of this is typically to more fully specify the condition clause.

Note, however, that constraints do not have to be used solely with
Conditions. For example, a constraint can be used to specify when it is
safe to transition to a new state. As another, more powerful, example, the
concept of a software contract [3] uses constraints to extend the
definition of Abstract Data Types to formally define the behavior of
software components. Simplifying the theory, this says the following:

  In order for a method to execute,
      a set of pre-conditions must be satisfied before the method can
      a set of post-conditions must be satisfied when the method is finished
      a set of invariants must not change their value during the execution

The set of pre- and post-conditions, along with invariants, are all
5. Proposal

Context, conditions, and constraints are separate concepts, but they fit
together naturally.

With respect to policies, if a policy is viewed as a (software) container,
then context is applied to the container (and hence, to the components of
the container).

Constraints can be applied to terms in each of the event, condition, and
action clauses of an ECA policy rule to restrict their behavior, data type,
domain and range, and so forth. The most common examples are applying
constraints to conditions or to govern the behavior of actions.

[1] Dey, A., "Providing Architectural Support for Building Context-Aware
     Applications, Ph.D. Thesis, 2000

[2] Strassner, J., et al., "The Use of Context-Aware Policies and
     Ontologies to Facilitate Business-Aware Network Management",
     Journal of Network and Systems Management (17), pg 255-284, 2009

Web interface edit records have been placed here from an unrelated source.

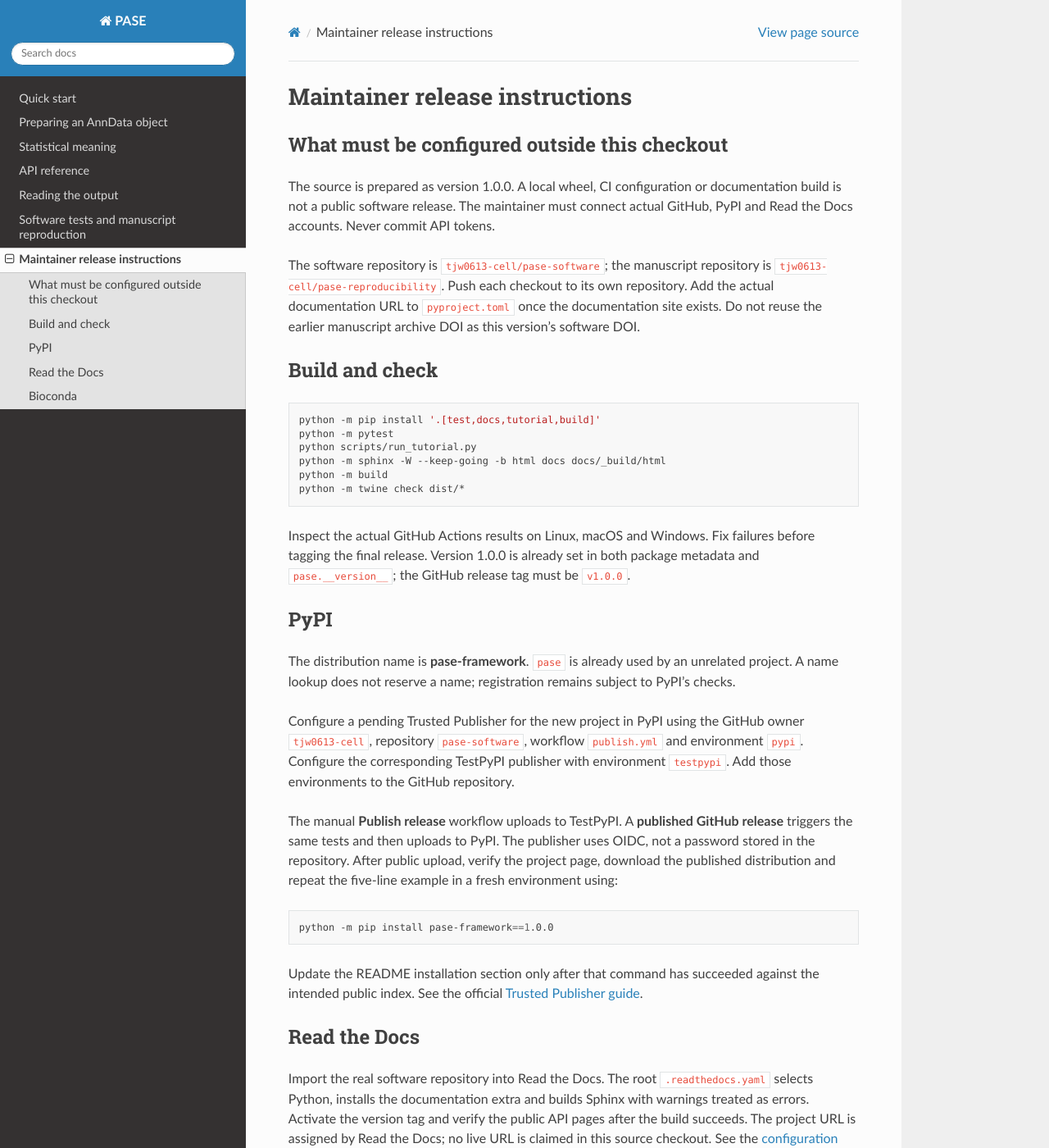
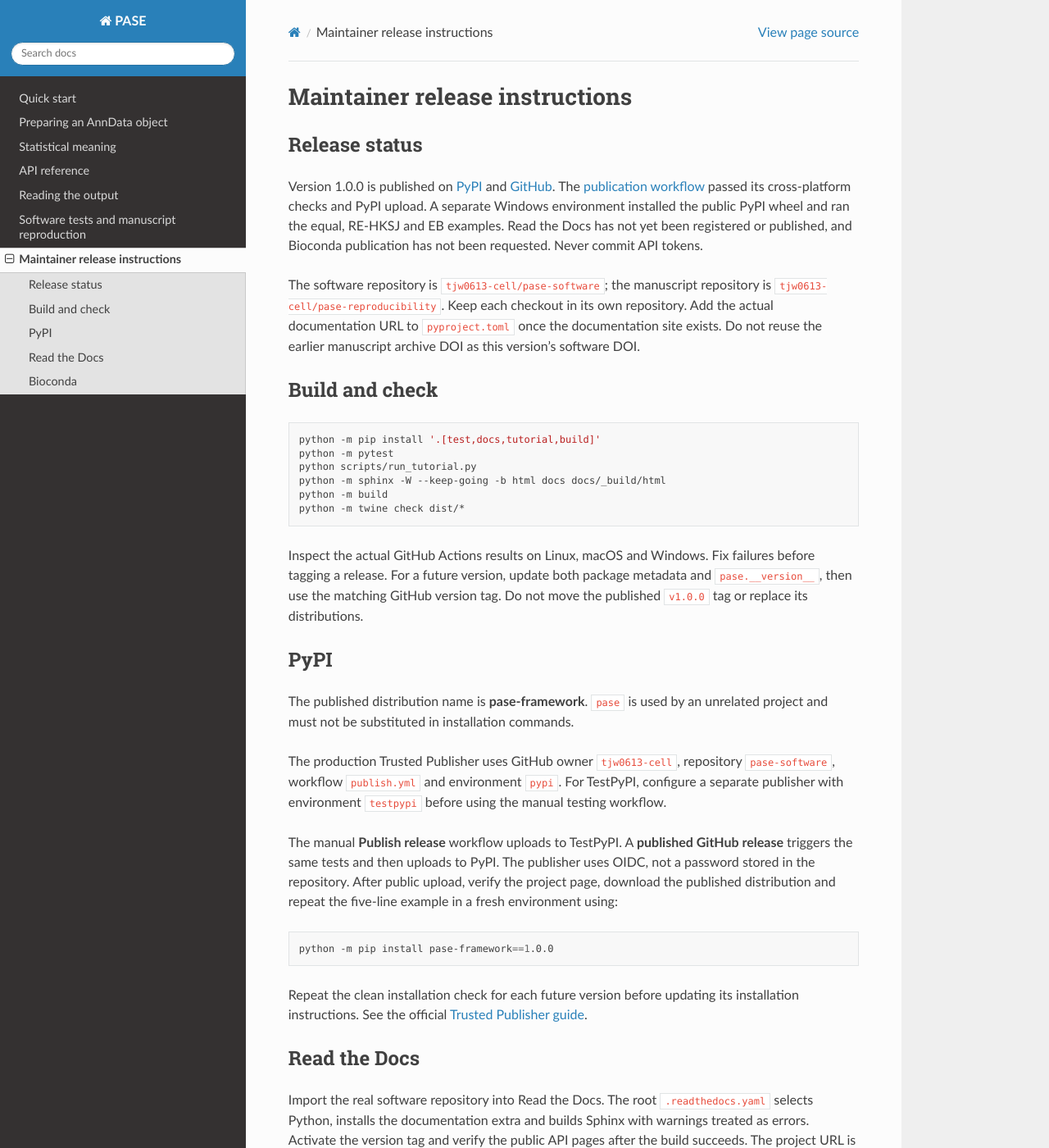
Before and after one commit to tjw0613-cell/pase-software, a Sphinx documentation site: the page built from docs/release.md, in a window 1280 px wide and 1400 px high. Shown: the whole window at 82% size. Built offline with Sphinx 7.4.7 and the Read the Docs theme 3.1.0, drawn with Linux system fonts in a browser that asks for light colours.

Commit message:
Document the published PyPI release and installation

````diff
--- a/docs/release.md
+++ b/docs/release.md
@@ -1,14 +1,19 @@
 # Maintainer release instructions
 
-## What must be configured outside this checkout
+## Release status
 
-The source is prepared as version 1.0.0. A local wheel, CI configuration or
-documentation build is not a public software release. The maintainer must
-connect actual GitHub, PyPI and Read the Docs accounts. Never commit API tokens.
+Version 1.0.0 is published on
+[PyPI](https://pypi.org/project/pase-framework/1.0.0/) and
+[GitHub](https://github.com/tjw0613-cell/pase-software/releases/tag/v1.0.0).
+The [publication workflow](https://github.com/tjw0613-cell/pase-software/actions/runs/42162951531)
+passed its cross-platform checks and PyPI upload. A separate Windows environment
+installed the public PyPI wheel and ran the equal, RE-HKSJ and EB examples.
+Read the Docs has not yet been registered or published, and Bioconda publication
+has not been requested. Never commit API tokens.
 
 The software repository is `tjw0613-cell/pase-software`; the manuscript
 repository is `tjw0613-cell/pase-reproducibility`.
-Push each checkout to its own repository. Add the actual documentation URL
+Keep each checkout in its own repository. Add the actual documentation URL
 to `pyproject.toml` once the documentation site exists.
 Do not reuse the earlier manuscript archive DOI as this version's software DOI.
 
@@ -24,20 +29,19 @@ python -m twine check dist/*
 ```
 
 Inspect the actual GitHub Actions results on Linux, macOS and Windows. Fix
-failures before tagging the final release. Version 1.0.0 is already set in
-both package metadata and `pase.__version__`; the GitHub release tag must be
-`v1.0.0`.
+failures before tagging a release. For a future version, update both package
+metadata and `pase.__version__`, then use the matching GitHub version tag.
+Do not move the published `v1.0.0` tag or replace its distributions.
 
 ## PyPI
 
-The distribution name is **pase-framework**. `pase` is already used by an
-unrelated project. A name lookup does not reserve a name; registration remains
-subject to PyPI's checks.
+The published distribution name is **pase-framework**. `pase` is used by an
+unrelated project and must not be substituted in installation commands.
 
-Configure a pending Trusted Publisher for the new project in PyPI using the
-GitHub owner `tjw0613-cell`, repository `pase-software`, workflow `publish.yml` and
-environment `pypi`. Configure the corresponding TestPyPI publisher with
-environment `testpypi`. Add those environments to the GitHub repository.
+The production Trusted Publisher uses GitHub owner `tjw0613-cell`, repository
+`pase-software`, workflow `publish.yml` and environment `pypi`. For TestPyPI,
+configure a separate publisher with environment `testpypi` before using the
+manual testing workflow.
 
 The manual **Publish release** workflow uploads to TestPyPI. A **published
 GitHub release** triggers the same tests and then uploads to PyPI. The publisher
@@ -49,8 +53,8 @@ five-line example in a fresh environment using:
 python -m pip install pase-framework==1.0.0
 ```
 
-Update the README installation section only after that command has succeeded
-against the intended public index. See the official
+Repeat the clean installation check for each future version before updating
+its installation instructions. See the official
 [Trusted Publisher guide](https://docs.pypi.org/trusted-publishers/using-a-publisher/).
 
 ## Read the Docs
````
Also changed, not shown: README.md (+14 -10 lines), docs/quickstart.md (+5 -3 lines).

[3] Meyer, B., "Object-Oriented Software Construction, 2nd edition,
     Prentice-Hall, ISBN:  0-13-629155-4